This is part of the “Hi, AleX” series — advice to AleX NetLit about enhancing her levels of network literacy through day-to-day personal and professional social networking. AleX Netlit is a fictional persona created by Network Literacy Community of Practice to serve as a guide to Military Families Service professionals, Cooperative Extension educators and others seeking to learn more about using online networks in their work.
I know you’re dealing with a full plate struggling to acquire network literacy in the midst of daily work demands.
Still, I wanted to share another example to illustrate why acquiring literacy is critical to your future. It involves the startling discoveries of a scholar named Sugata Mitra, a world renowned educational technology expert who now works at Newcastle University in England.
I can think of nothing that more aptly demonstrates the power of collaborative learning and networking.
A few years ago, Mitra wanted to see how children from remote villages throughout India with no previous exposure to networks reacted to embedded Internet-accessible computers.
What he uncovered both amazed and startled him: The kids began learning from these computers by themselves with no adult oversight.
Video recordings Mitra collected from one village show an 8-year-old boy demonstrating to a 6-year-old girl how to browse the Internet. In another village, children, after only four hours exposure to the Internet, learned how to record their own music and play it back to themselves, sparking a reaction of awed delight.
The discoveries inspired Mitra to create even more difficult challenges to see how quickly resourceful children overcame them.
His next experiment took place in Hyderabad among children who spoke English with an unusually thick accent. He turned over a computer with an English-to-text interface, casually informing the children that he was leaving and that they were on their own.
The children were frustrated because the computer initially responded to their thick accents with gibberish, Mitra recalled later. However, when he returned couple of months later, things had changed radically: The children had learned to speak in a manner remarkably similar to the neutral British accents the computer was designed to detect.
Buoyed by these results, Mitra decided to up the ante. In what is now known as his Kalikkuppam Experiment, he wanted to determine if Tamil-speaking children could learn biotechnology on their own and despite all the online instruction being in English.
In only two months, he noted that the students increased their scores from zero to 30 percent. After enlisting a volunteer teacher to employ the “granny method” of teaching — merely looking over the children’s shoulders and providing frequent encouragement — Mitra discovered that the children’s average scored increased to 50, which was what children in “posh schools in New Delhi” were earning.

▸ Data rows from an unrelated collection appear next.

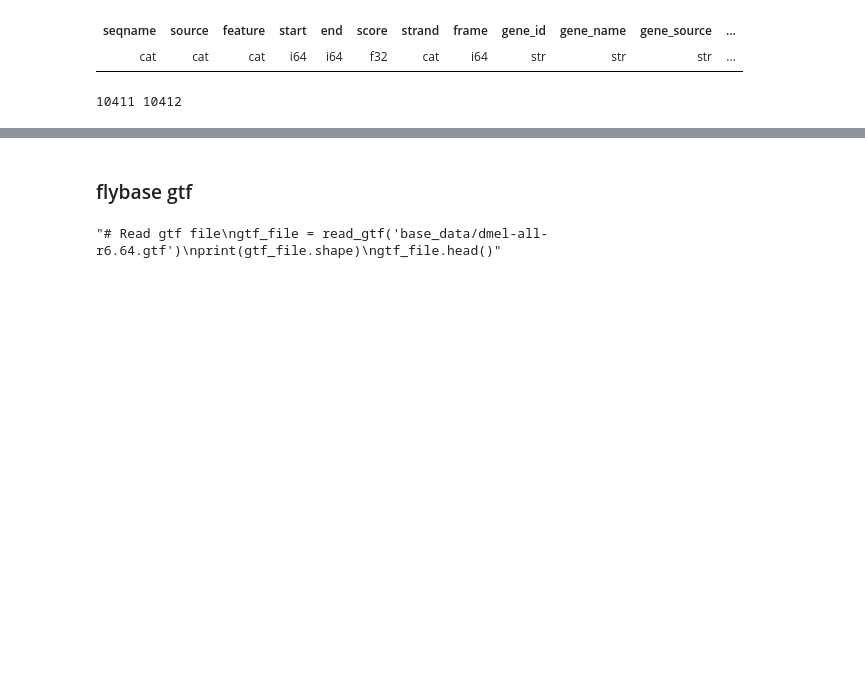
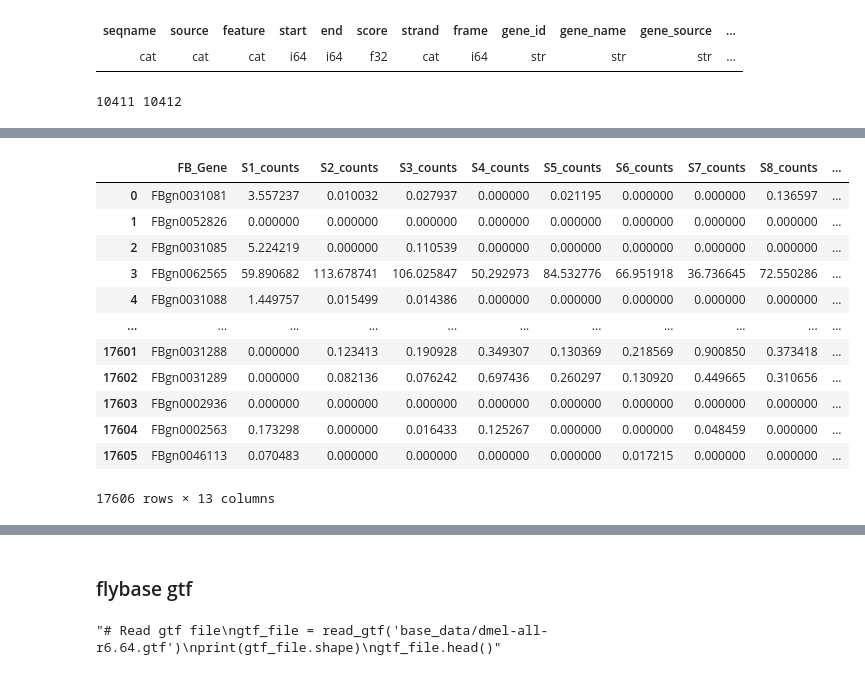
Before and after one commit to WunderlichLab/starr_query, a Jupyter notebook: data_extract.ipynb, the cells around one changed output, grey strips where cells are left out. Saved outputs shown, nothing was run; the diff lists cells and outputs as text; code cells hidden in the pictures; blank space fills up the shorter version.

Commit message:
Data cleaning and arrangement changed

```diff
--- a/data_extract.ipynb
+++ b/data_extract.ipynb
@@ -27,6 +26,8 @@ imd_df = read_file_and_modify('base_data/EnhancerGeneHKSM_df_clean_09_09.csv', '
 combined_df = pd.concat([e20_df, con_df, imd_df])
 
 all_df = read_file_and_modify('base_data/EG_all_clean_09_05.csv')
+
+tpm_counts = pd.read_csv('base_data/Allsamples_tpm.csv')
 # %%
 print(combined_df.shape)
 combined_df.head()
@@ -242,0 +264,24 @@ print(len(unique_genes),len(genes))
+# %%
+# Control Average
+tpm_counts['tpm_ctrl'] = (tpm_counts['S4_counts'] + tpm_counts['S7_counts'])/2
+
+# 20E average
+tpm_counts['tpm_20e'] = (tpm_counts['S2_counts'] + tpm_counts['S5_counts'] + tpm_counts['S8_counts'])/3
+
+# IMD average
+tpm_counts['tpm_imd'] = (tpm_counts['S3_counts'] + tpm_counts['S6_counts'] + tpm_counts['S9_counts'])/3
+tpm_counts
+# %% [output]
+|  | FB_Gene | S1_counts | S2_counts | S3_counts | S4_counts | S5_counts | S6_counts | S7_counts | S8_counts | ... |
+| 0 | FBgn0031081 | 3.557237 | 0.010032 | 0.027937 | 0.000000 | 0.021195 | 0.000000 | 0.000000 | 0.136597 | ... |
+| 1 | FBgn0052826 | 0.000000 | 0.000000 | 0.000000 | 0.000000 | 0.000000 | 0.000000 | 0.000000 | 0.000000 | ... |
+| 2 | FBgn0031085 | 5.224219 | 0.000000 | 0.110539 | 0.000000 | 0.000000 | 0.000000 | 0.000000 | 0.000000 | ... |
+| 3 | FBgn0062565 | 59.890682 | 113.678741 | 106.025847 | 50.292973 | 84.532776 | 66.951918 | 36.736645 | 72.550286 | ... |
+| 4 | FBgn0031088 | 1.449757 | 0.015499 | 0.014386 | 0.000000 | 0.000000 | 0.000000 | 0.000000 | 0.000000 | ... |
+| ... | ... | ... | ... | ... | ... | ... | ... | ... | ... | ... |
+| 17601 | FBgn0031288 | 0.000000 | 0.123413 | 0.190928 | 0.349307 | 0.130369 | 0.218569 | 0.900850 | 0.373418 | ... |
+| 17602 | FBgn0031289 | 0.000000 | 0.082136 | 0.076242 | 0.697436 | 0.260297 | 0.130920 | 0.449665 | 0.310656 | ... |
+| 17603 | FBgn0002936 | 0.000000 | 0.000000 | 0.000000 | 0.000000 | 0.000000 | 0.000000 | 0.000000 | 0.000000 | ... |
+| 17604 | FBgn0002563 | 0.173298 | 0.000000 | 0.016433 | 0.125267 | 0.000000 | 0.000000 | 0.048459 | 0.000000 | ... |
+| 17605 | FBgn0046113 | 0.070483 | 0.000000 | 0.000000 | 0.000000 | 0.000000 | 0.017215 | 0.000000 | 0.000000 | ... |
+17606 rows × 13 columns
```
Also changed, not shown: parts of 11 cells of this notebook.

Mitra turned up what are arguably the most remarkable results of all in Turn, Italy, in 2010.
Only 15 minutes after he walked into a classroom of Italian-speaking children and wrote the English phrase “How did dinosaurs die out?” on the chalkboard, the children secured the answer using Google first to translate and then search the phrase.
Mitra followed this with a somewhat more difficult request again phrased in English: “Who was Pythagoras and what did he do?”
Twenty minutes later, right-angled triangles began appearing on the screens.
“It just sent shivers up my spine,” Mitra later recalled.
Nothing I can think of better demonstrates the power of collaborative learning, AleX — the growing ability of ordinary people from diverse backgrounds to find answers on their own.
In fact, based on these new discoveries, Mitra believes “learning is now an emergent phenomenon.” In other words, thanks to the Internet and Web 2.0, education is now a self-organizing structure that appears without any intervention from the outside.
Think about that for a moment, AleX: Education is now a self-organizing system that is occurring on its own.
Back to that theme again: liberation. Your clients are, frankly, no longer clients. With each passing day, more of them are equipping themselves to learn on their own — with or without you.
There is still a place, a very valuable place, for you and other trained professionals in this new information landscape, AleX, so long as you step up to the plate.
The sooner you understand what’s happening — the sooner you understand how the world is shifting under your feet — the better equipped you will be to think, act and thrive within this new landscape.
Author: Jim Langcuster
This work is licensed under a Creative Commons Attribution 3.0 Unported License.